● **What you need to do**: Reproduce the entries word for word, and omit any picture you find in them.

● **Stored data**:
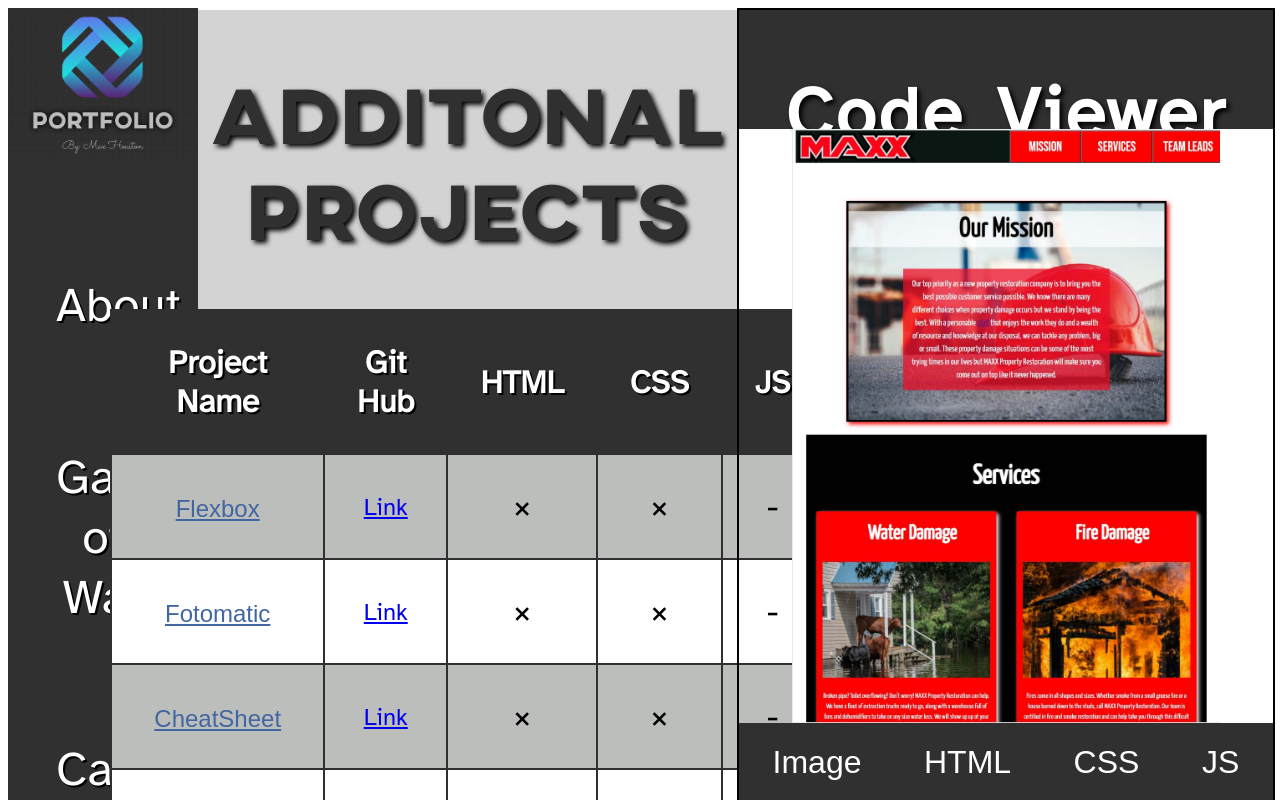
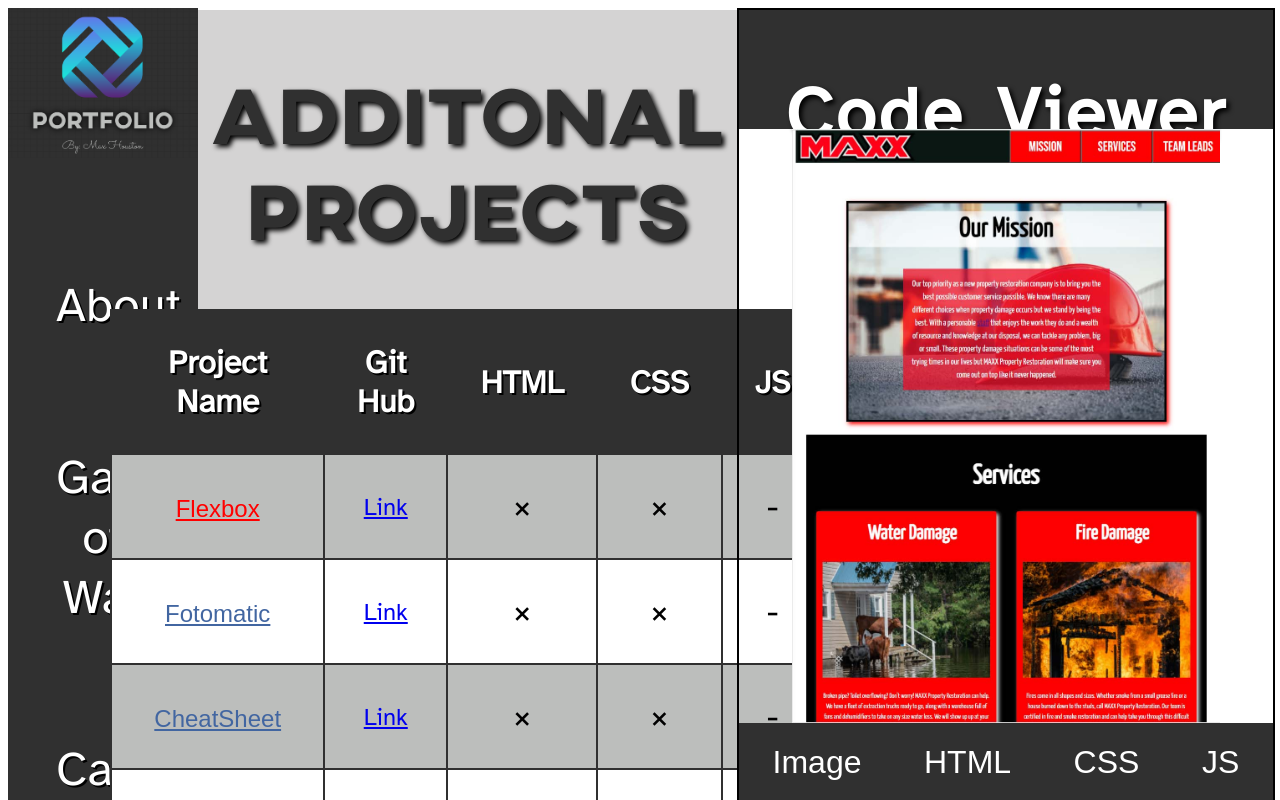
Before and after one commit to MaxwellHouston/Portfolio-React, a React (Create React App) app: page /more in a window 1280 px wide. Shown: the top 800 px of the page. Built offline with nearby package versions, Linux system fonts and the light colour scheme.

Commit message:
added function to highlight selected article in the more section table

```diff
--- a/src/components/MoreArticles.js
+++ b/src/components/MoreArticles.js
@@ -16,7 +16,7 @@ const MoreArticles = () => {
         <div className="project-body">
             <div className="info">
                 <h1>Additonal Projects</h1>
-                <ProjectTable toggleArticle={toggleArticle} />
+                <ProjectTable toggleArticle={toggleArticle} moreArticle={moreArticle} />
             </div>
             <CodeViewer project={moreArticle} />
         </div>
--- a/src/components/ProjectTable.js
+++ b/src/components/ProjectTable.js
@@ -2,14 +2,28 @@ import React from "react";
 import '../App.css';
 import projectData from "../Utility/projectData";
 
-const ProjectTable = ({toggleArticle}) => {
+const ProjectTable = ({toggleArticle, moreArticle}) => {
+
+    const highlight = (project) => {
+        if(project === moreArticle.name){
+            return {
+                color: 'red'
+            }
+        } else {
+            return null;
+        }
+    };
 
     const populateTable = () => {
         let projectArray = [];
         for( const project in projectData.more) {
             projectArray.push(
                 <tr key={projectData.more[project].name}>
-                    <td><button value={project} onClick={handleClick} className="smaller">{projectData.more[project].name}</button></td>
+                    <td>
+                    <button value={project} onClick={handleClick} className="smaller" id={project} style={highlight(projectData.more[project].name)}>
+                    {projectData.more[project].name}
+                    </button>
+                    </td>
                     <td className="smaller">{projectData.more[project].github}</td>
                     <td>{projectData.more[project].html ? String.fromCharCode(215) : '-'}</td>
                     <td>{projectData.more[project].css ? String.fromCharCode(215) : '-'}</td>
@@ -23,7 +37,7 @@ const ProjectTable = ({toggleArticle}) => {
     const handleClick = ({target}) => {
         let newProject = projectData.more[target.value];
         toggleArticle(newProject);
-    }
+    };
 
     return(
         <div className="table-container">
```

● **Written reply**:
Before and after one commit to MaxwellHouston/Portfolio-React, a React (Create React App) app: page /more in a window 1280 px wide. Shown: the top 800 px of the page. Built offline with nearby package versions, Linux system fonts and the light colour scheme.

Commit message:
added function to highlight selected article in the more section table

```diff
--- a/src/components/MoreArticles.js
+++ b/src/components/MoreArticles.js
@@ -16,7 +16,7 @@ const MoreArticles = () => {
         <div className="project-body">
             <div className="info">
                 <h1>Additonal Projects</h1>
-                <ProjectTable toggleArticle={toggleArticle} />
+                <ProjectTable toggleArticle={toggleArticle} moreArticle={moreArticle} />
             </div>
             <CodeViewer project={moreArticle} />
         </div>
--- a/src/components/ProjectTable.js
+++ b/src/components/ProjectTable.js
@@ -2,14 +2,28 @@ import React from "react";
 import '../App.css';
 import projectData from "../Utility/projectData";
 
-const ProjectTable = ({toggleArticle}) => {
+const ProjectTable = ({toggleArticle, moreArticle}) => {
+
+    const highlight = (project) => {
+        if(project === moreArticle.name){
+            return {
+                color: 'red'
+            }
+        } else {
+            return null;
+        }
+    };
 
     const populateTable = () => {
         let projectArray = [];
         for( const project in projectData.more) {
             projectArray.push(
                 <tr key={projectData.more[project].name}>
-                    <td><button value={project} onClick={handleClick} className="smaller">{projectData.more[project].name}</button></td>
+                    <td>
+                    <button value={project} onClick={handleClick} className="smaller" id={project} style={highlight(projectData.more[project].name)}>
+                    {projectData.more[project].name}
+                    </button>
+                    </td>
                     <td className="smaller">{projectData.more[project].github}</td>
                     <td>{projectData.more[project].html ? String.fromCharCode(215) : '-'}</td>
                     <td>{projectData.more[project].css ? String.fromCharCode(215) : '-'}</td>
@@ -23,7 +37,7 @@ const ProjectTable = ({toggleArticle}) => {
     const handleClick = ({target}) => {
         let newProject = projectData.more[target.value];
         toggleArticle(newProject);
-    }
+    };
 
     return(
         <div className="table-container">
```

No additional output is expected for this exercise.